With these jumpers in place, the shed forms cleanly.  But I found that if I open the shed completely wide, some of the warps raise up off the shuttle race a bit.

It works better if the shed is not opened completely.

In weaving doup leno, the beating takes some getting used to: because of the jumpers, the warp although taut is not held fixed like when it's coming straight off the beam as in regular weaving.  It's more like weaving against a warp that is entirely weighted across its width.  It bounces, and there's really not much to beat against.  So it's sort of easy and gentle, not strenuous, nice summer weaving.

Monday, August 11, 2014

Bonds & Connections

The Ties That Bind, 19' x 19". Deanna Deeds, 2014.  Cotton.  Doubleweave, warp wrapping, knotted netting.  On exhibit at Bonds & Connections.
·       Designing Weavers present Bonds & Connections a fiber exhibit exploring the diverse and intimate links between ourselves and the world.
·       In conjunction with the Fiber & Art Quilts 2014 Open; the 4th biennial fiber juried open with DW member, Debra Jarchow as juror.
Where                       Escondido Municipal Gallery
                                  262 E. Grand Avenue
                                  Escondido, CA 92025
Key Dates                  Exhibit Dates:     August 8 (Friday) - Sept. 27, 2014
eception:          2nd Saturday in September 5:30-8pm
Viewing Times             Tuesday, Thursday, Friday, and Saturday 11-4pm
                                    Closed Sunday, Monday, Wednesday
 More info:        
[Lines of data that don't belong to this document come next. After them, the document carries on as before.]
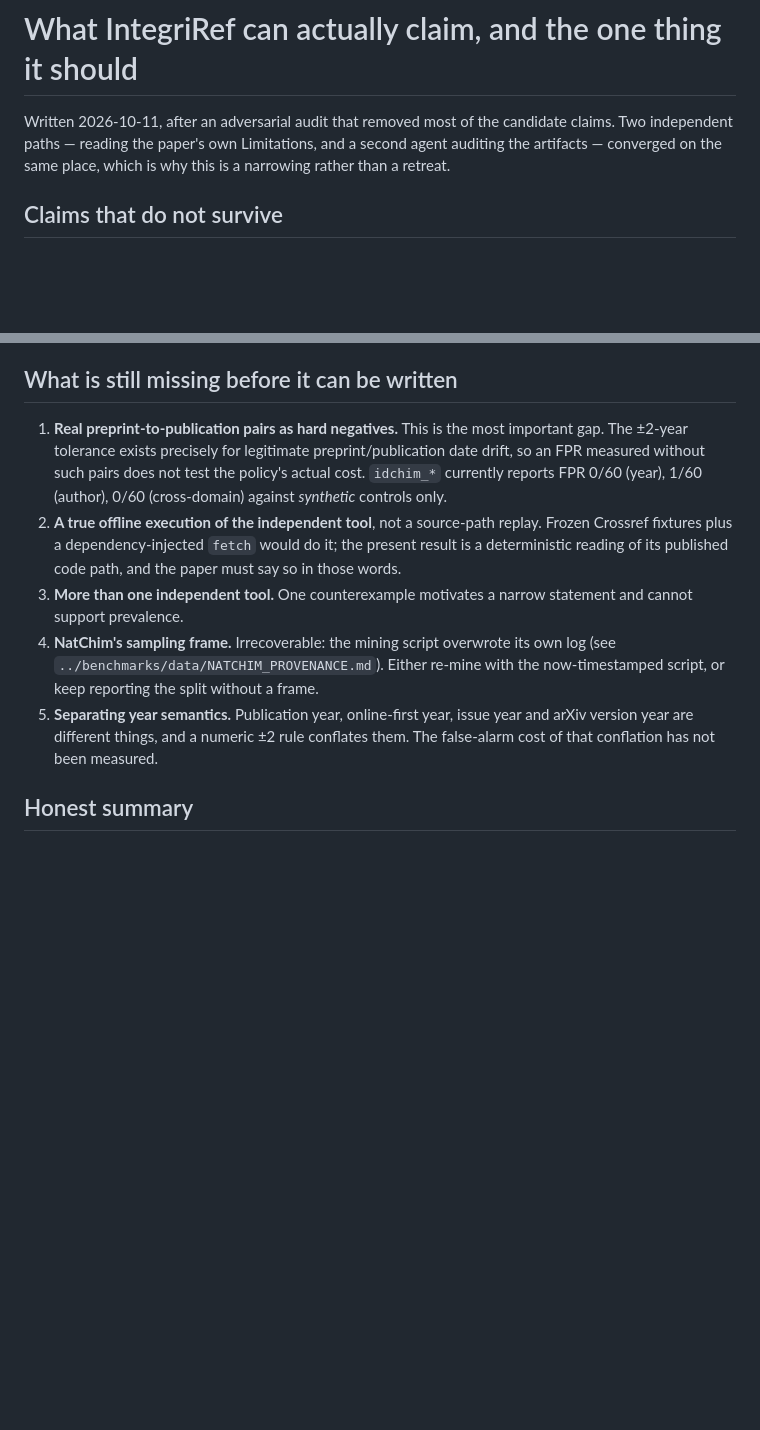
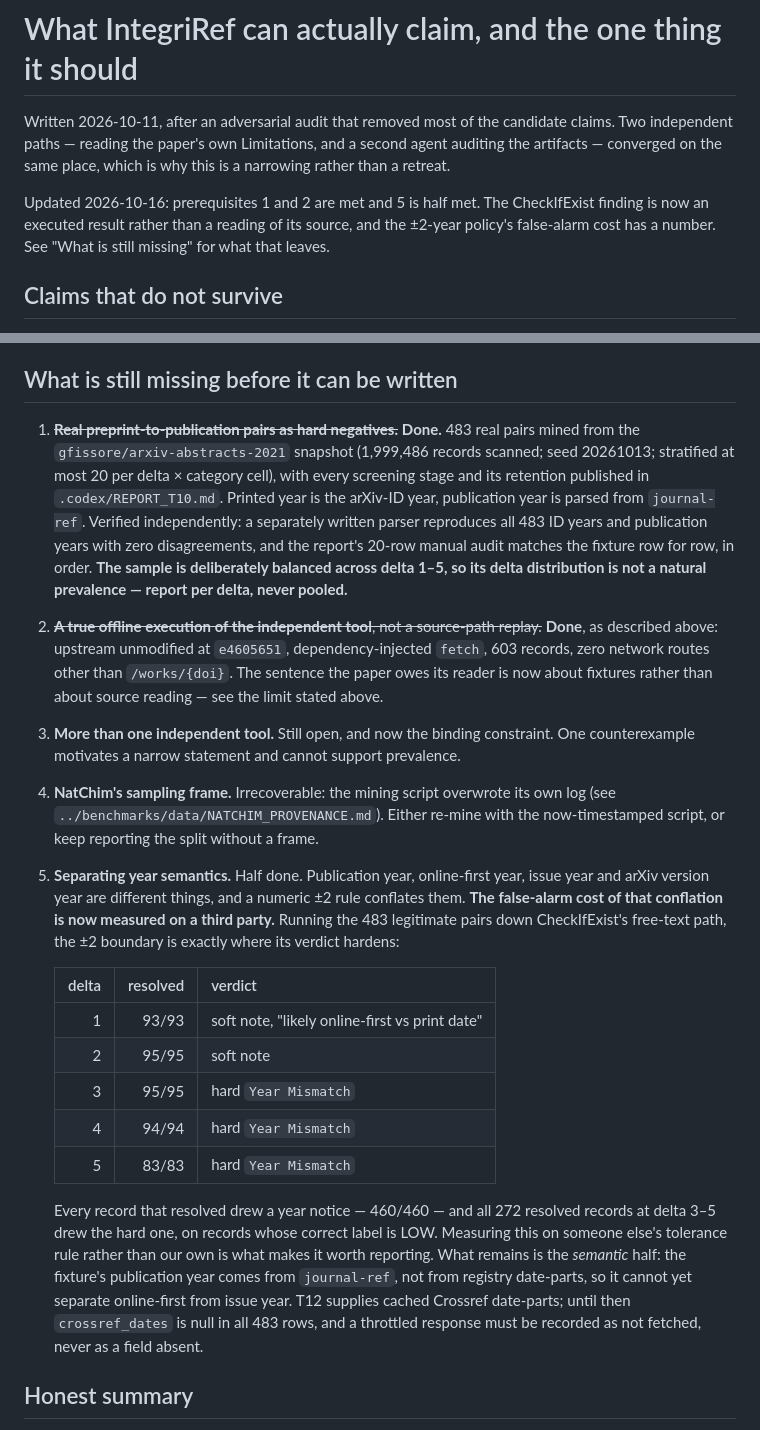
Before and after one commit to GeoffreyWang1117/IntegriRef, a Markdown page: docs/IPM_POSITIONING.md, 2 parts joined by grey strips. GitHub-like rendering; blank space fills up the shorter version.

```diff
--- a/docs/IPM_POSITIONING.md
+++ b/docs/IPM_POSITIONING.md
@@ -4,6 +4,11 @@ Written 2026-10-11, after an adversarial audit that removed most of the candidat
 claims. Two independent paths — reading the paper's own Limitations, and a second
 agent auditing the artifacts — converged on the same place, which is why this is a
 narrowing rather than a retreat.
+
+Updated 2026-10-16: prerequisites 1 and 2 are met and 5 is half met. The
+CheckIfExist finding is now an executed result rather than a reading of its
+source, and the ±2-year policy's false-alarm cost has a number. See "What is
+still missing" for what that leaves.
 
 ## Claims that do not survive
 
@@ -66,23 +118,49 @@ That shape fits IPM, and it is what the evidence supports.
 
 ## What is still missing before it can be written
 
-1. **Real preprint-to-publication pairs as hard negatives.** This is the most
-   important gap. The ±2-year tolerance exists precisely for legitimate
-   preprint/publication date drift, so an FPR measured without such pairs does not
-   test the policy's actual cost. `idchim_*` currently reports FPR 0/60 (year),
-   1/60 (author), 0/60 (cross-domain) against *synthetic* controls only.
-2. **A true offline execution of the independent tool**, not a source-path replay.
-   Frozen Crossref fixtures plus a dependency-injected `fetch` would do it; the
-   present result is a deterministic reading of its published code path, and the
-   paper must say so in those words.
-3. **More than one independent tool.** One counterexample motivates a narrow
-   statement and cannot support prevalence.
+1. ~~**Real preprint-to-publication pairs as hard negatives.**~~ **Done.** 483
+   real pairs mined from the `gfissore/arxiv-abstracts-2021` snapshot (1,999,486
+   records scanned; seed 20261013; stratified at most 20 per delta × category
+   cell), with every screening stage and its retention published in
+   `.codex/REPORT_T10.md`. Printed year is the arXiv-ID year, publication year is
+   parsed from `journal-ref`. Verified independently: a separately written parser
+   reproduces all 483 ID years and publication years with zero disagreements, and
+   the report's 20-row manual audit matches the fixture row for row, in order.
+   **The sample is deliberately balanced across delta 1–5, so its delta
+   distribution is not a natural prevalence — report per delta, never pooled.**
+2. ~~**A true offline execution of the independent tool**, not a source-path
+   replay.~~ **Done**, as described above: upstream unmodified at `e4605651`,
+   dependency-injected `fetch`, 603 records, zero network routes other than
+   `/works/{doi}`. The sentence the paper owes its reader is now about fixtures
+   rather than about source reading — see the limit stated above.
+3. **More than one independent tool.** Still open, and now the binding
+   constraint. One counterexample motivates a narrow statement and cannot support
+   prevalence.
 4. **NatChim's sampling frame.** Irrecoverable: the mining script overwrote its own
    log (see `../benchmarks/data/NATCHIM_PROVENANCE.md`). Either re-mine with the
    now-timestamped script, or keep reporting the split without a frame.
-5. **Separating year semantics.** Publication year, online-first year, issue year
-   and arXiv version year are different things, and a numeric ±2 rule conflates
-   them. The false-alarm cost of that conflation has not been measured.
+5. **Separating year semantics.** Half done. Publication year, online-first year,
+   issue year and arXiv version year are different things, and a numeric ±2 rule
+   conflates them. **The false-alarm cost of that conflation is now measured on a
+   third party.** Running the 483 legitimate pairs down CheckIfExist's free-text
+   path, the ±2 boundary is exactly where its verdict hardens:
+
+   | delta | resolved | verdict |
+   |---:|---:|---|
+   | 1 | 93/93 | soft note, "likely online-first vs print date" |
+   | 2 | 95/95 | soft note |
+   | 3 | 95/95 | hard `Year Mismatch` |
+   | 4 | 94/94 | hard `Year Mismatch` |
+   | 5 | 83/83 | hard `Year Mismatch` |
+
+   Every record that resolved drew a year notice — 460/460 — and all 272 resolved
+   records at delta 3–5 drew the hard one, on records whose correct label is LOW.
+   Measuring this on someone else's tolerance rule rather than our own is what
+   makes it worth reporting. What remains is the *semantic* half: the fixture's
+   publication year comes from `journal-ref`, not from registry date-parts, so it
+   cannot yet separate online-first from issue year. T12 supplies cached Crossref
+   date-parts; until then `crossref_dates` is null in all 483 rows, and a
+   throttled response must be recorded as not fetched, never as a field absent.
 
 ## Honest summary
 
```
Also changed, not shown: other parts of docs/IPM_POSITIONING.md (+52 -5 lines).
Saturday, August 9, 2014

August TotM Weaving

Here's the huck lace version of the August towel, in natural 40/2 unbleached linen.  To make the design square, weave the plain weave between the lace treadling sequence the same size as the plain weave threading between the lace threading blocks.  If you are weaving evenweave (the same picks per inch as ends per inch), this will be 36 picks of plain weave between the lace.

Tuesday, August 5, 2014

Doup Leno Setup Part 1 - Doup Threading

The leno/gauze weave studies I've been doing are turning out to be quite a fun adventure.

In doup leno, the warp works in pairs, each pair having a side-to-side stationary ("ground") warp and a side-to-side moving ("doup") warp.  The doup warp can be raised either to the left or to the right of the ground warp, causing the pair to twist back and forth with each other, with the weft holding the twist in place.
The doup warp is threaded through a ("back") harness at the rear of the castle, then it passes under the ground warp (also threaded near the rear), and finally it's threaded through the doup (string) heddle which has been threaded through a harness (the "standard" harness) in the front of the castle.
The doup heddles are the green strings hanging down from the standard heddles.

When the standard and doup harnesses are raised together, the doup warp is raised in the crossed position under the ground warp.

You can see the crossed warps in focus in the background, with the standard and doup heddles out of focus in the foreground.

When the back and doup harnesses are raised, the doup warp is raised in its normal position beside the ground warp.

Here the standard and doup heddles are in focus.  The standard remains lowered, but since the doup is raised, the doup heddles are able to slide up through the standard heddle eye, allowing the doup warp to be raised without a cross.

If these two steps are repeated, raising the doup warp and leaving the ground warp down on every pick, the result is plain gauze weave.

But you can also raise the ground warp alternately to get plain weave in between the twists, forming more complex structures.  This is "fancy gauze", also called leno.

Friday, August 1, 2014

August TotM - More Lace Weaving

Summer is flying by, isn't it?

The Towel of the Month for August uses a huck threading in blocks, surrounded by plain weave.  Here are the stats:

Warp: unbleached 40/2 linen
Weft: same as warp
Total number of warp ends: 564
Warp setting: 30 ends per inch (epi)
Width in reed: 18.8"

Thread according to the draft shown here.

There are two different treadlings for this towel.  You can make huck lace using the first tie-up and treadling, or you can make huck "spots" with the other combination.  Make one towel using each!